• Problem to solve: So long as no pictures are carried over, output the records below exactly.

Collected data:
====
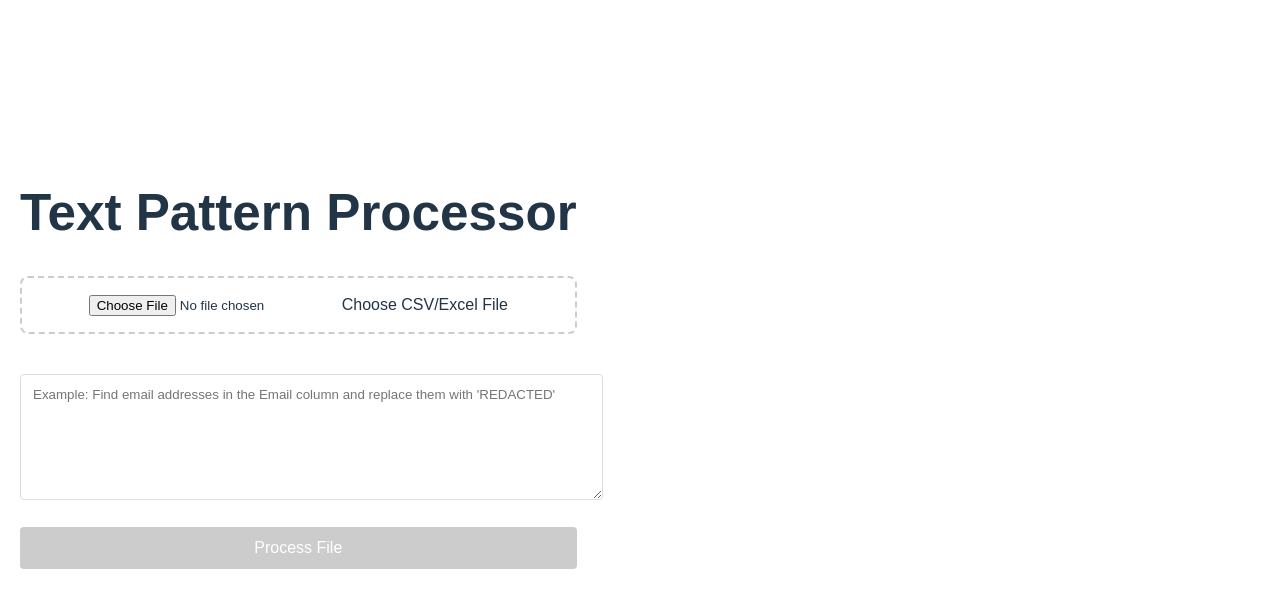
Repository: Rainman4301/techni_assess
Page: / (app in front_end/)
An editor plug-in stored every save of this project. The page is shown before and after a run of saves, followed by the edit.
The browser window is 1280 px wide. The pictures show the whole page.
The project was rebuilt for these pictures with package versions that can differ from the ones it lists, and the page was loaded fresh each time. Also part of the build but not shown: front_end/vite.config.js.

Above is the page before, as saved 2025-02-06 00:52:03.

### front_end/src/App.jsx
import { useState } from 'react'
import axios from 'axios'
// import reactLogo from './assets/react.svg'
// import viteLogo from '/vite.svg'
import './App.css'




function App() {
  const [file, setFile] = useState(null);
  const [userInput, setUserInput] = useState('');
  const [processedData, setProcessedData] = useState(null);
  const [isProcessing, setIsProcessing] = useState(false);
  const [regexPattern, setRegexPattern] = useState('');

  const handleProcess = async (e) => {
    e.preventDefault();
    setIsProcessing(true);

    try {
      const formData = new FormData();
      formData.append('file', file);
      formData.append('user_input', userInput);

      const response = await axios.post('http://localhost:8000', formData, {
        headers: {
          'Content-Type': 'multipart/form-data',
          'Accept': 'application/json',
        }
      });



      setProcessedData(response.data.processed_data);
    }
    catch (error) {
      console.error('Processing error:', error);
      alert('Error processing file: ' + (error.response?.data?.error || error.message));
    }
    finally {
      setIsProcessing(false);
    }
  };


  console.log('Regex Pattern:', regexPattern);  // Check if regexPattern is populated



  return (
    <div className="container">
      <h1>Text Pattern Processor</h1>

      {/* File Upload */}
      <div className="upload-section">
        <label className="file-input-label">
          <input
            type="file"
            accept=".csv,.xlsx,.xls"
            onChange={(e) => setFile(e.target.files[0])}
          />
          {file ? file.name : "Choose CSV/Excel File"}
        </label>
      </div>

      {/* Combined Input */}
      <div className="input-section">
        <textarea
          value={userInput}
          onChange={(e) => setUserInput(e.target.value)}
          placeholder="Example: Find email addresses in the Email column and replace them with 'REDACTED'"
          rows="3"
        />
      </div>

      {/* Process Button */}
      <button
        onClick={handleProcess}
        disabled={!file || !userInput || isProcessing}
        className="process-button"
      >
        {isProcessing ? 'Processing...' : 'Process File'}
      </button>

      {/* Display Regex Pattern */}
      {regexPattern && (
        <div className="regex-section">
          <h2>Regex Pattern</h2>
          <pre>{regexPattern}</pre>
        </div>
      )}


      {/* Results Display */}
      {processedData && (
        <div className="results-section">
          <h2>Processed Results</h2>
          <div className="results-table">
            <table>
              <thead>
                <tr>
                  {Object.keys(processedData[0]).map((header) => (
                    <th key={header}>{header}</th>
                  ))}
                </tr>
              </thead>
              <tbody>
                {processedData.map((row, index) => (
                  <tr key={index}>
                    {Object.values(row).map((value, cellIndex) => (
                      <td key={cellIndex}>{value}</td>
                    ))}
                  </tr>
                ))}
              </tbody>
            </table>
          </div>
        </div>
      )}
    </div>
  );
}

export default App;

### front_end/src/App.css
.container {
  max-width: 800px;
  margin: 2rem auto;
  padding: 20px;
  font-family: Arial, sans-serif;
}

.upload-section {
  margin: 20px 0;
}

.file-input-label {
  display: block;
  padding: 15px;
  border: 2px dashed #ccc;
  border-radius: 8px;
  text-align: center;
  cursor: pointer;
}

.file-input-label:hover {
  border-color: #007bff;
}

.input-section textarea {
  width: 100%;
  padding: 12px;
  border: 1px solid #ddd;
  border-radius: 4px;
  resize: vertical;
  min-height: 100px;
  margin: 20px 0;
  font-family: inherit;
}

.process-button {
  background: #007bff;
  color: white;
  padding: 12px 24px;
  border: none;
  border-radius: 4px;
  cursor: pointer;
  width: 100%;
  font-size: 16px;
}

.process-button:disabled {
  background: #cccccc;
  cursor: not-allowed;
}

.results-section {
  margin-top: 30px;
}

.results-table {
  overflow-x: auto;
}

table {
  width: 100%;
  border-collapse: collapse;
  margin-top: 15px;
}

th, td {
  padding: 12px;
  text-align: left;
  border-bottom: 1px solid #ddd;
}

th {
  background-color: #f8f9fa;
}

Loaded but not shown: front_end/index.html (common file); front_end/src/main.jsx (common file); front_end/src/index.css (common file)

After the next 2 saves:
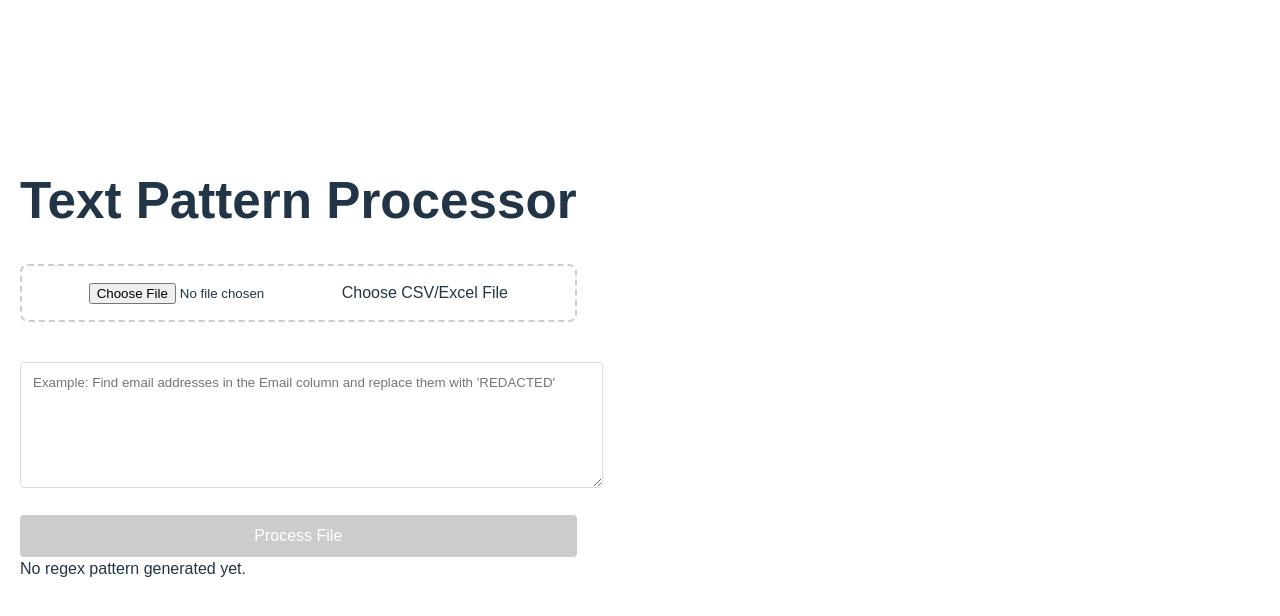
The 2 saves are shown as one change because they came seconds apart.
The last was saved 69 s later.
--- a/front_end/src/App.jsx
+++ b/front_end/src/App.jsx
@@ -84,11 +84,13 @@ function App() {
       </button>
 
       {/* Display Regex Pattern */}
-      {regexPattern && (
+      {regexPattern ? (
         <div className="regex-section">
           <h2>Regex Pattern</h2>
           <pre>{regexPattern}</pre>
         </div>
+      ) : (
+        <div>No regex pattern generated yet.</div>  // Fallback message
       )}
====
• Your response:
Repository: Rainman4301/techni_assess
Page: / (app in front_end/)
An editor plug-in stored every save of this project. The page is shown before and after a run of saves, followed by the edit.
The browser window is 1280 px wide. The pictures show the whole page.
The project was rebuilt for these pictures with package versions that can differ from the ones it lists, and the page was loaded fresh each time. Also part of the build but not shown: front_end/vite.config.js.

Above is the page before, as saved 2025-02-06 00:52:03.

### front_end/src/App.jsx
import { useState } from 'react'
import axios from 'axios'
// import reactLogo from './assets/react.svg'
// import viteLogo from '/vite.svg'
import './App.css'




function App() {
  const [file, setFile] = useState(null);
  const [userInput, setUserInput] = useState('');
  const [processedData, setProcessedData] = useState(null);
  const [isProcessing, setIsProcessing] = useState(false);
  const [regexPattern, setRegexPattern] = useState('');

  const handleProcess = async (e) => {
    e.preventDefault();
    setIsProcessing(true);

    try {
      const formData = new FormData();
      formData.append('file', file);
      formData.append('user_input', userInput);

      const response = await axios.post('http://localhost:8000', formData, {
        headers: {
          'Content-Type': 'multipart/form-data',
          'Accept': 'application/json',
        }
      });



      setProcessedData(response.data.processed_data);
    }
    catch (error) {
      console.error('Processing error:', error);
      alert('Error processing file: ' + (error.response?.data?.error || error.message));
    }
    finally {
      setIsProcessing(false);
    }
  };


  console.log('Regex Pattern:', regexPattern);  // Check if regexPattern is populated



  return (
    <div className="container">
      <h1>Text Pattern Processor</h1>

      {/* File Upload */}
      <div className="upload-section">
        <label className="file-input-label">
          <input
            type="file"
            accept=".csv,.xlsx,.xls"
            onChange={(e) => setFile(e.target.files[0])}
          />
          {file ? file.name : "Choose CSV/Excel File"}
        </label>
      </div>

      {/* Combined Input */}
      <div className="input-section">
        <textarea
          value={userInput}
          onChange={(e) => setUserInput(e.target.value)}
          placeholder="Example: Find email addresses in the Email column and replace them with 'REDACTED'"
          rows="3"
        />
      </div>

      {/* Process Button */}
      <button
        onClick={handleProcess}
        disabled={!file || !userInput || isProcessing}
        className="process-button"
      >
        {isProcessing ? 'Processing...' : 'Process File'}
      </button>

      {/* Display Regex Pattern */}
      {regexPattern && (
        <div className="regex-section">
          <h2>Regex Pattern</h2>
          <pre>{regexPattern}</pre>
        </div>
      )}


      {/* Results Display */}
      {processedData && (
        <div className="results-section">
          <h2>Processed Results</h2>
          <div className="results-table">
            <table>
              <thead>
                <tr>
                  {Object.keys(processedData[0]).map((header) => (
                    <th key={header}>{header}</th>
                  ))}
                </tr>
              </thead>
              <tbody>
                {processedData.map((row, index) => (
                  <tr key={index}>
                    {Object.values(row).map((value, cellIndex) => (
                      <td key={cellIndex}>{value}</td>
                    ))}
                  </tr>
                ))}
              </tbody>
            </table>
          </div>
        </div>
      )}
    </div>
  );
}

export default App;

### front_end/src/App.css
.container {
  max-width: 800px;
  margin: 2rem auto;
  padding: 20px;
  font-family: Arial, sans-serif;
}

.upload-section {
  margin: 20px 0;
}

.file-input-label {
  display: block;
  padding: 15px;
  border: 2px dashed #ccc;
  border-radius: 8px;
  text-align: center;
  cursor: pointer;
}

.file-input-label:hover {
  border-color: #007bff;
}

.input-section textarea {
  width: 100%;
  padding: 12px;
  border: 1px solid #ddd;
  border-radius: 4px;
  resize: vertical;
  min-height: 100px;
  margin: 20px 0;
  font-family: inherit;
}

.process-button {
  background: #007bff;
  color: white;
  padding: 12px 24px;
  border: none;
  border-radius: 4px;
  cursor: pointer;
  width: 100%;
  font-size: 16px;
}

.process-button:disabled {
  background: #cccccc;
  cursor: not-allowed;
}

.results-section {
  margin-top: 30px;
}

.results-table {
  overflow-x: auto;
}

table {
  width: 100%;
  border-collapse: collapse;
  margin-top: 15px;
}

th, td {
  padding: 12px;
  text-align: left;
  border-bottom: 1px solid #ddd;
}

th {
  background-color: #f8f9fa;
}

Loaded but not shown: front_end/index.html (common file); front_end/src/main.jsx (common file); front_end/src/index.css (common file)

After the next 2 saves:
The 2 saves are shown as one change because they came seconds apart.
The last was saved 69 s later.
--- a/front_end/src/App.jsx
+++ b/front_end/src/App.jsx
@@ -84,11 +84,13 @@ function App() {
       </button>
 
       {/* Display Regex Pattern */}
-      {regexPattern && (
+      {regexPattern ? (
         <div className="regex-section">
           <h2>Regex Pattern</h2>
           <pre>{regexPattern}</pre>
         </div>
+      ) : (
+        <div>No regex pattern generated yet.</div>  // Fallback message
       )}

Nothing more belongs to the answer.